The dubious legitimacy of Muhyiddin’s surprise backdoor government has caused most of the world to take time to respond to the sudden arrival of PM8. Foreign governments have remained largely silent so far, for example, when it comes to the standard congratulations normally accorded the new leader of a major country.
Malaysia is a significant member of the Commonwealth yet it is being noted that few of its fellow members, including Britain, have formally even acknowledged the government of PM8.
By contrast, an embarrassing question was this morning raised on the floor of the UK House of Commons by a Northern Ireland MP, Jim Shannon, asking about the threat to freedom of religion in Malaysia now that PAS and its extremist leadership had become part of the ruling coalition?
“Muhyiddin Yassin was sworn in as Malaysia’s 8th prime minister on Sunday morning leading to political unrest. Rhetoric against non-Muslims has escalated following the change in prime minister and radical Muslim groups are being emboldened to propose that the new government pursue an agenda that will significantly limit the right of freedom of religion or belief in Malaysia. Will the leader of the House make a statement on this urgent and very pressing mater?” [Jim Shannon MP 5/3/20 Commons TV clip]
The Leader of the House, Jacob Rees Mogg, then proceeded to make a statement expressing concern that the right of all people to freedom of religion and beliefs must be respected in all countries.

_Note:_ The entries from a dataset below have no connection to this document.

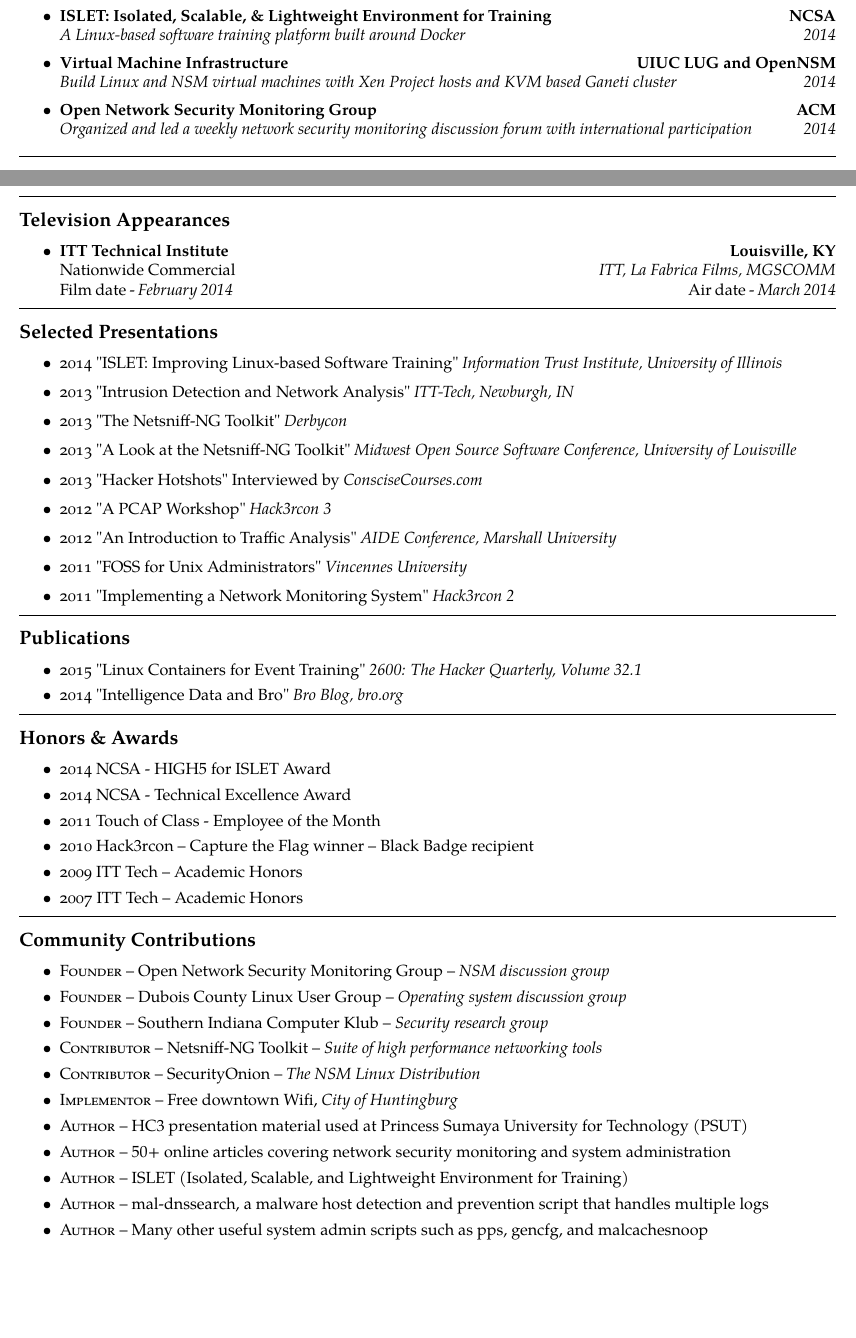
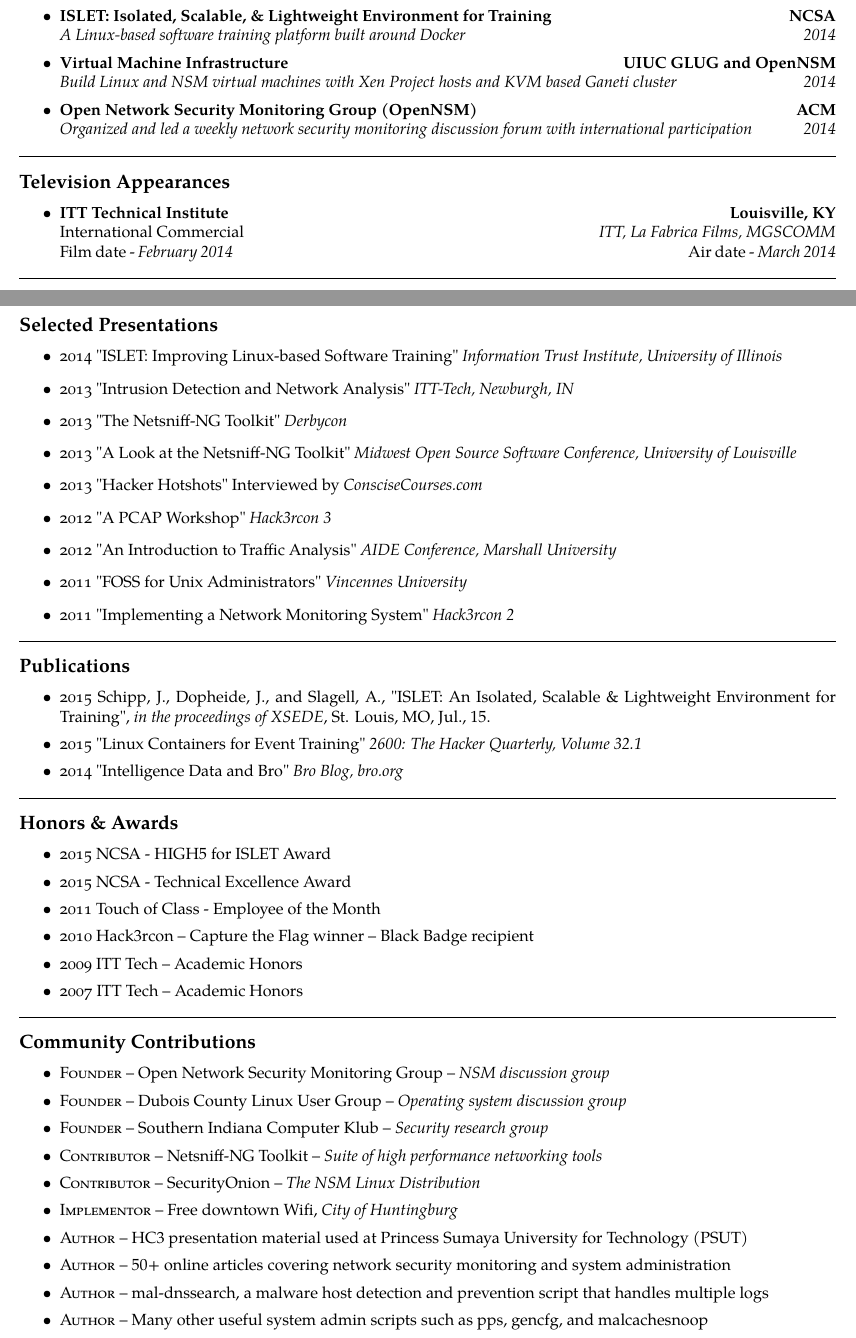
Before and after one commit to jonschipp/tex, a LaTeX CV (resume/js-norm.tex): two parts of pages 2 and 3 of 4, joined at a grey line, cut so that both start at the same text, the shorter picture padded with empty space. Compiled offline with pdfLaTeX.

Commit message:
update js-norm document, add islet paper

```diff
--- a/resume/js-norm.tex
+++ b/resume/js-norm.tex
@@ -197,31 +182,3 @@
-	\headerrow
-		{\textbf{ISLET: Isolated, Scalable, \& Lightweight Environment for Training}}
-		{\textbf{NCSA}}
-	\\
-	\headerrow
-		{\emph{A Linux-based software training platform built around Docker}}
-		{\emph{2014}}
-
-	\item
-	\headerrow
-		{\textbf{Virtual Machine Infrastructure}}
-		{\textbf{UIUC LUG and OpenNSM}}
-	\\
-	\headerrow
-		{\emph{Build Linux and NSM virtual machines with Xen Project hosts and KVM based Ganeti cluster}}
-		{\emph{2014}}
-
-	\item
-	\headerrow
-		{\textbf{Open Network Security Monitoring Group}}
-		{\textbf{ACM}}
-	\\
-	\headerrow
-		{\emph{Organized and led a weekly network security monitoring discussion forum with international participation}}
-		{\emph{2014}}
-
-\end{itemize}
-
 \hrule
 \vspace{-0.4em}
 \subsection*{Education}
@@ -276,4 +233,3 @@
 
 \end{itemize}
 
-\newpage
@@ -280,3 +249,38 @@
+		{\emph{Video series for the Bro Network Security Platform}}
+		{\emph{2014}}
+
+	\item
+	\headerrow
+		{\textbf{ISLET: Isolated, Scalable, \& Lightweight Environment for Training}}
+		{\textbf{NCSA}}
+	\\
+	\headerrow
+		{\emph{A Linux-based software training platform built around Docker}}
+		{\emph{2014}}
+
+	\item
+	\headerrow
+		{\textbf{Virtual Machine Infrastructure}}
+		{\textbf{UIUC GLUG and OpenNSM}}
+	\\
+	\headerrow
+		{\emph{Build Linux and NSM virtual machines with Xen Project hosts and KVM based Ganeti cluster}}
+		{\emph{2014}}
+
+	\item
+	\headerrow
+		{\textbf{Open Network Security Monitoring Group (OpenNSM)}}
+		{\textbf{ACM}}
+	\\
+	\headerrow
+		{\emph{Organized and led a weekly network security monitoring discussion forum with international participation}}
+		{\emph{2014}}
+
+\end{itemize}
+
+
+
+%\newpage
 
 \hrule
 \vspace{-0.4em}
@@ -291,7 +295,7 @@
 		{\textbf{Louisville, KY}}
 	\\
 	\headerrow
-		{Nationwide Commercial}
+		{International Commercial}
 		{\emph{ITT, La Fabrica Films, MGSCOMM}}
 		{Film date - \emph{February 2014}}
 		\hspace{280pt}{Air date - \emph{March 2014}}
@@ -318,6 +322,9 @@
 \subsection*{Publications}
 \begin{itemize}
 	\parskip=0.1em
+        \item \textsc{2015} Schipp, J., Dopheide, J., and Slagell, A., "ISLET: An Isolated, Scalable
+        \& Lightweight Environment for Training", \textit{in the proceedings of
+        XSEDE}, St. Louis, MO, Jul., 15.
 	\item \textsc{2015} "Linux Containers for Event Training" \textit{2600:
           The Hacker Quarterly, Volume 32.1}
 	\item \textsc{2014} "Intelligence Data and Bro" \textit{Bro Blog, bro.org}
@@ -330,8 +337,8 @@
 \begin{itemize}
 	\parskip=0.1em
 
-	\item \textsc{2014} NCSA - HIGH5 for ISLET Award
-	\item \textsc{2014} NCSA - Technical Excellence Award
+	\item \textsc{2015} NCSA - HIGH5 for ISLET Award
+	\item \textsc{2015} NCSA - Technical Excellence Award
 	\item \textsc{2011} Touch of Class - Employee of the Month
 	\item \textsc{2010} Hack3rcon – Capture the Flag winner – Black Badge recipient
 	\item \textsc{2009} ITT Tech – Academic Honors
@@ -354,7 +361,6 @@
 	\item \textsc{Implementor} -- Free downtown Wifi, \textit{City of Huntingburg}
 	\item \textsc{Author} -- HC3 presentation material used at Princess Sumaya University for Technology (PSUT)
 	\item \textsc{Author} -- 50+ online articles covering network security monitoring and system administration
-	\item \textsc{Author} -- ISLET (Isolated, Scalable, and Lightweight Environment for Training)
 	\item \textsc{Author} -- mal-dnssearch, a malware host detection and prevention script that handles multiple logs
 	\item \textsc{Author} -- Many other useful system admin scripts such as pps, gencfg, and malcachesnoop
 	\item \textsc{Member} -- USENIX, ACM, REN-ISAC, ISSA Kentuckiana, Infragard, and Appalachian Institute of Digital Evidence
```
Also changed, not shown: resume/js-norm.pdf, resume/js-norm.tex (28 more changed lines).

So far, this appears to have been the only official public response by Britain to the arrival of the new government which has yet to test its numbers in the Malaysian parliament, itself shockingly postponed from sitting for two months in what is widely believed to be a desperate attempt to build a sufficient majority.
The reticence of the international community will not have been helped by the confirmation by Anwar Ibrahim last night that shortly before the coup he was himself approached by UMNO to lead the backdoor power grab. He says he declined at which point the offer seems to have been passed to Muhyiddin.
This means, as everyone knows, that the country is now being led by a leader who has ditched his own party coalition, under whose winning banner he fought the last election, to head up a rag bag of minority opposition parties, that are mainly led by individuals facing multiple criminal charges in court for looting the country under their previous term of government.
The rest of this back door coalition is propped up by 18 radical PAS MPs, who have already indicated under their notoriously intolerant leader, Hadi Awang, that they want to introduce Hudud law and keep non-Muslims out of all decision making positions in Malaysia.
International disapproval is a major concern for this trading nation that has depended on its friendly reputation and strong alliances. The stock market has already plummeted in response to the uncertainty and upheaval.
Yesterday, the Guardian newspaper in the UK pointed out that fellow democracies have been dismayed that Malaysia’s most egalitarian and diverse government ever, which triumphed over a corrupt regime at GE14, appears to have been displaced by what it described as a ‘royal coup’ (given that so far PM8’s legitimacy has yet to be tested in Parliament) led by a handful of politicians, who have proven willing to betray their colleagues and voters and to work with charged criminals and religious intolerants.
Muhyiddin’s biggest problem of all however, as the stock market continues to plummet and coronavirus takes a grip on the population, is the credibility gap caused by his failure to prove his numbers and his decision to postpone parliament.
Former prime minister Mahathir, who has publicly shown the list of 113 names he says give him the majority instead, claims that PM8 misled the Agong as to the level of his support and is now dodging parliament.
Not only does Muhyiddin appear short of numbers, but those who have agreed to sign up to the backdoor coalition appear deeply disunited with clashing immediate agendas. The fact that after several days the new PM has yet to announce any appointments or his cabinet is a telling reflection of the rumours of discord that have begun to emerge.
The discord was predictable. Muhyiddin’s early statement that he was aiming for a ‘clean government’ ruled out half the leading lights of the largest party in his coalition, UMNO. Its leaders Zahid, Najib, Musa Aman and Treasurer Tengku Adnan are all in the midst of mind-boggling corruption trials that are all proceeding through the courts, as is Najib’s wife Rosmah. Yesterday, Najib smugly announced he expected a more congenial form of treatment from the courts going forward.
Meanwhile, the PM’s key allies PAS are disliked by most in Malaysia for their rank intolerance of anyone outside their own ranks and for their constant hypocrisies. The leader of PAS Hadi has endorsed ‘lying’ as acceptable to Allah as long as it assists his own political party.
Muhyiddin’s fellow PH traitor, PKR’s Azmin Ali, will also be expecting a key role in government, yet voices from the other two parties have started to point out that both men lead few personal followers in the coalition and should not expect to drive it.
Clearly, the two had originally promised more MPs than either have actually brought to the table, and the resulting resentment amongst the larger parties who risked their credibility in this venture seems to have started to show.
PM8 is a man in remission from a virulent disease. He doesn’t need this sort of stress, but for now there seems no way out it, given the mess he chose to step into – having appeared to have given the matter far too little advance thought.